> [WORK TASK]: Locate every line in the records below that holds the word "output" and return each one.

> [PROVIDED RECORDS]:

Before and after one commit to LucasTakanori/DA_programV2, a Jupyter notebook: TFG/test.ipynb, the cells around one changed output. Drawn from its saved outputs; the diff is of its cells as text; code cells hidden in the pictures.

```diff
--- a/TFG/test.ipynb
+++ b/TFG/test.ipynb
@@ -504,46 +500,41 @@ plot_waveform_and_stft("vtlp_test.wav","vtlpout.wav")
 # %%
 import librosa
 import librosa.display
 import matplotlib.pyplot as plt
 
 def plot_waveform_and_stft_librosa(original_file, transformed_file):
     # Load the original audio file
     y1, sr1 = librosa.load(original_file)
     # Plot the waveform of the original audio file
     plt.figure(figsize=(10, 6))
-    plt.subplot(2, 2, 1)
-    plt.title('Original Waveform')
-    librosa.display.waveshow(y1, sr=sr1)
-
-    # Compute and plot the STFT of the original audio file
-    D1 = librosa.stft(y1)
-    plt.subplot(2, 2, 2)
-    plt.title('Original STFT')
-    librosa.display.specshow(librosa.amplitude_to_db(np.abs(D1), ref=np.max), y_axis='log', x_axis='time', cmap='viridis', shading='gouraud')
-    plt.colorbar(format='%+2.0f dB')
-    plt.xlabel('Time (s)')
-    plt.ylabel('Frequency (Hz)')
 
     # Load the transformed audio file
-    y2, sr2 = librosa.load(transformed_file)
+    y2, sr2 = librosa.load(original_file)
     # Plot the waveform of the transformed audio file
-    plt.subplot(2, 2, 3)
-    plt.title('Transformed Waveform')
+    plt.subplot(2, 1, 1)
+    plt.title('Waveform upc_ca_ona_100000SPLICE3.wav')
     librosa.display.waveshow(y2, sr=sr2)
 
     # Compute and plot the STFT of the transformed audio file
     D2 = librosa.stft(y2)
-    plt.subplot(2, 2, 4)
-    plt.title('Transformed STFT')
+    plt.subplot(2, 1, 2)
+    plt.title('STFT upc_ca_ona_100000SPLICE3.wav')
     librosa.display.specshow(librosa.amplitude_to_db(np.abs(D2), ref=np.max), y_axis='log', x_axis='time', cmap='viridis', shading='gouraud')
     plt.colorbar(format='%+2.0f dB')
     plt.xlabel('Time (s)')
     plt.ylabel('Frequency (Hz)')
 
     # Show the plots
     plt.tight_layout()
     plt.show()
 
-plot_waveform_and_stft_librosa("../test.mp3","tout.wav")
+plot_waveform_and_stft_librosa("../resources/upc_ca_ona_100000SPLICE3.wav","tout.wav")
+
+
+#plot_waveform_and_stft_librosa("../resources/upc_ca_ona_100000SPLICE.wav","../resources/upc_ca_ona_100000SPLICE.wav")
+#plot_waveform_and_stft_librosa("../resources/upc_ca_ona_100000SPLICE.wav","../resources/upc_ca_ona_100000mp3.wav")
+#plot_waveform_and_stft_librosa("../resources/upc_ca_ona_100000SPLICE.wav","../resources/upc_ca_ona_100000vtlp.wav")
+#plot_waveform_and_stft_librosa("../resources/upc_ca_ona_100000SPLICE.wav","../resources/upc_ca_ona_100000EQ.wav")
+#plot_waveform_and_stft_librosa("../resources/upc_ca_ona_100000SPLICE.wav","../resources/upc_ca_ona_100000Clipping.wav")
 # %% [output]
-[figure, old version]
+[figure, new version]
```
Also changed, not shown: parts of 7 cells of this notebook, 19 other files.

> [WRITTEN ANSWER]:
Before and after one commit to LucasTakanori/DA_programV2, a Jupyter notebook: TFG/test.ipynb, the cells around one changed output. Drawn from its saved outputs; the diff is of its cells as text; code cells hidden in the pictures.
 # %% [output]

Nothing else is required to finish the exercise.